Darnell Stapleton entered Monday night's game to start the second half at right guard in place of injured Kendall Simmons. At the time, the Steelers were losing 13-3. They rallied for a 20-13 lead and beat the Baltimore Ravens in overtime.
What, Stapleton was asked, did he do to turn that game around?
"Game changer! Game changer!" Starks shouted at Stapleton.
"How DID you turn it around?" Roethlisberger asked before shouting the question to the rest of the locker room.
"See what you started?" Stapleton said to the reporter. "You're getting me in trouble. You're a troublemaker."
But Stapleton IS a game changer. He did it in college. Rutgers hadn't played in a bowl game in 27 years until Stapleton transferred there to play center in 2005. And in 2006, Stapleton led Rutgers to an amazing 11-2 record.
Stapleton wasn't drafted, but made the Steelers as a free agent in 2007, and he didn't see his first action on the offensive line until Monday night, when he rallied the Steelers to a win.
"No, the offense turned it around," Stapleton said. "We had a nice little talk from our quarterback, who's our leader, and that helped the offense pick it up in the second half."
Stapleton was thrown into the fire against Haloti Ngata and the 310-pound Stapleton stopped the 350-pounder in his tracks. Or something like that.
"I know I'm not 350 pounds, but I can hold my own," Stapleton said. "It went all right. He's a load and I think I held my own."
But Stapleton must win a competition this week against Trai Essex to keep the job. Essex is a five-year vet who's started five games, including the playoff game last year against Jacksonville. He's played only left tackle in those games, but has practiced at both guard spots and both tackle spots the last two years. At 6-4, he's a few inches taller than Stapleton and at a listed 324 is at least 15 pounds heavier. He also drew raves at training camp as one of the team's most improved players as he filled in at left guard for injured Chris Kemoeatu.
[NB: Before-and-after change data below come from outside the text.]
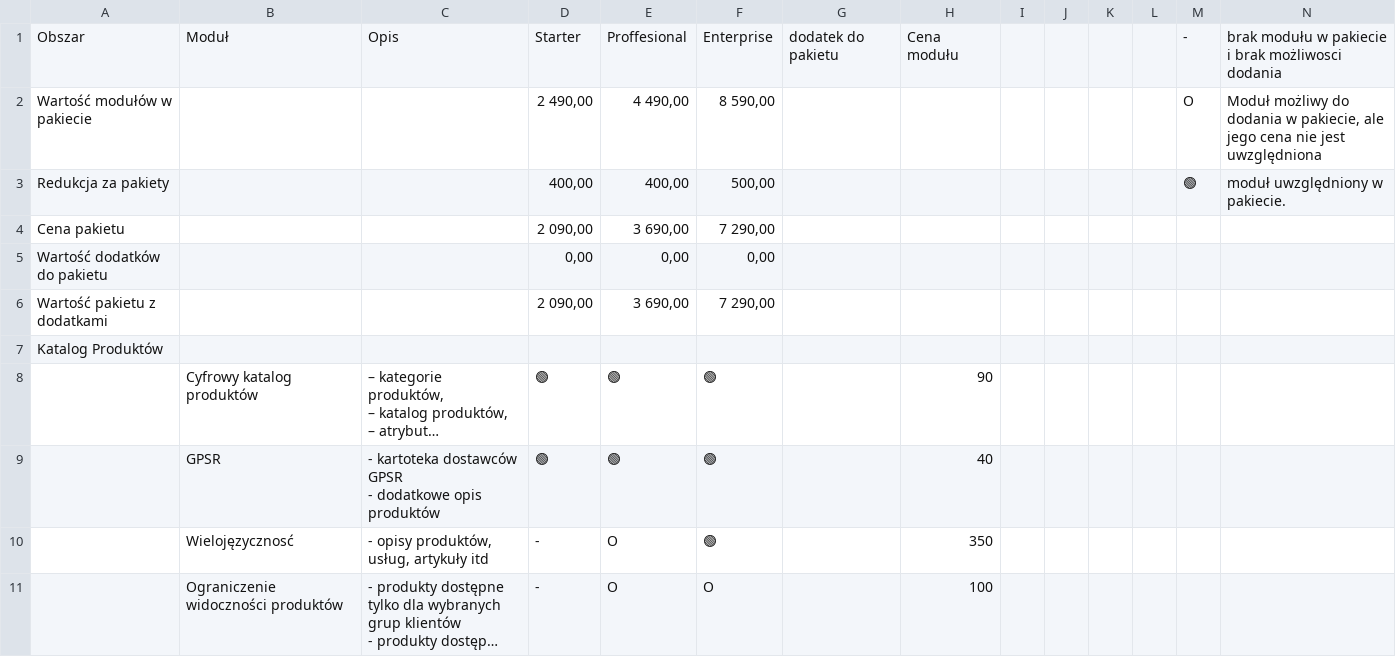
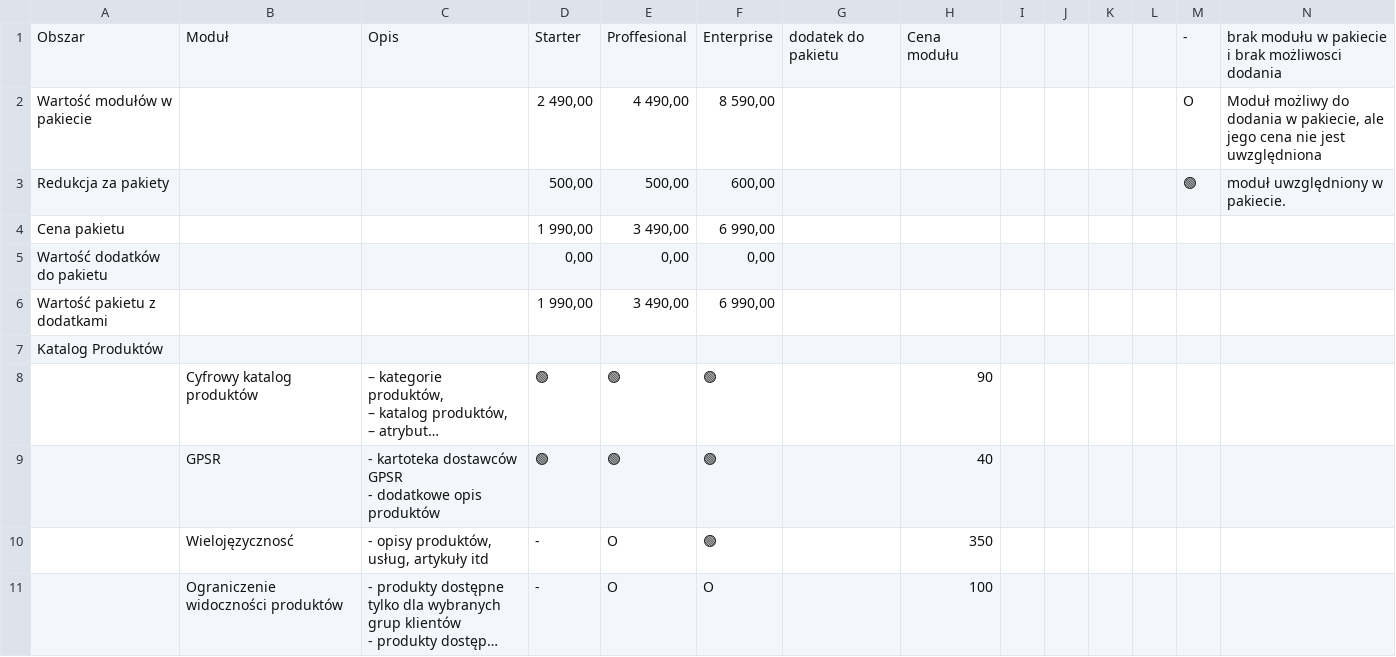
Before and after one commit to wiseb2b-git/wiseb2b-site, a CSV file: .knowledge/WiseB2B – kalkulacja propozycji współpracy - wzór - Plany i moduły.csv, drawn as a sheet; only a part is shown; long unchanged cells end in ….

```diff
--- a/.knowledge/WiseB2B – kalkulacja propozycji współpracy - wzór - Plany i moduły.csv
+++ b/.knowledge/WiseB2B – kalkulacja propozycji współpracy - wzór - Plany i moduły.csv
@@ -2,6 +2,6 @@ Obszar,Moduł,Opis,Starter,Proffesional,Enterprise,dodatek do pakietu,Cena modu
 Wartość modułów w pakiecie,,,"2 490,00","4 490,00","8 590,00",,,,,,,O,"Moduł możliwy do dodania w pakiecie, ale jego cena nie jest uwzględniona"
-Redukcja za pakiety,,,"400,00","400,00","500,00",,,,,,,🟢,moduł uwzględniony w pakiecie.
-Cena pakietu,,,"2 090,00","3 690,00","7 290,00",,,,,,,,
+Redukcja za pakiety,,,"500,00","500,00","600,00",,,,,,,🟢,moduł uwzględniony w pakiecie.
+Cena pakietu,,,"1 990,00","3 490,00","6 990,00",,,,,,,,
 Wartość dodatków do pakietu,,,"0,00","0,00","0,00",,,,,,,,
-Wartość pakietu z dodatkami,,,"2 090,00","3 690,00","7 290,00",,,,,,,,
+Wartość pakietu z dodatkami,,,"1 990,00","3 490,00","6 990,00",,,,,,,,
 Katalog Produktów,,,,,,,,,,,,,
```
Also changed, not shown: 46 other files.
Stapleton opened as the right guard at Wednesday's practice, but Essex is expected to get his chance today.
"I'd be lying if I said this isn't a good opportunity," said Essex. "If I get in there and perform well, I might be there the rest of the season. So it's a great opportunity."
Essex said he can play all five line positions, and that the difference between guard and tackle is "space. Tackles deal with a lot of space, whereas at guard, the guy's right there in your face. Other than that it's the same thing: Hit the guy across from you in the face and protect the quarterback."
But the Steelers haven't been doing much of that this season. The Steelers have allowed 16 sacks. Only San Francisco, with 19, has allowed more. So what do the Steelers have to lose by replacing one veteran lineman with either of these veteran linemen?
"I think people are just trying to do more than their job," Essex said. "I think everyone will settle down and start to get this thing done."
If either Stapleton or Essex can't get the job done Sunday night in Jacksonville, the following bye week would afford Coach Mike Tomlin to look at another contender: right tackle Willie Colon, a natural guard who could slide over for Max Starks at right tackle.
"WHAT?" Colon asked. "What is all this BS? I've been in meetings all day. I haven't heard anything about this." Colon was kidding of course. Wave after wave of reporters had stopped at his locker to ask him about playing guard after Tomlin hinted at the move at his Tuesday press conference.
"Whatever it takes," Colon said. "I just want to win. I went through enough losing in college. I just want to win. If I can step in and be a factor, fine. I take pride in playing right tackle, but I also take pride in being in the starting lineup and winning games."
The Steelers have the candidates who would allow the line to not fall off in performance. But they could also do so much more.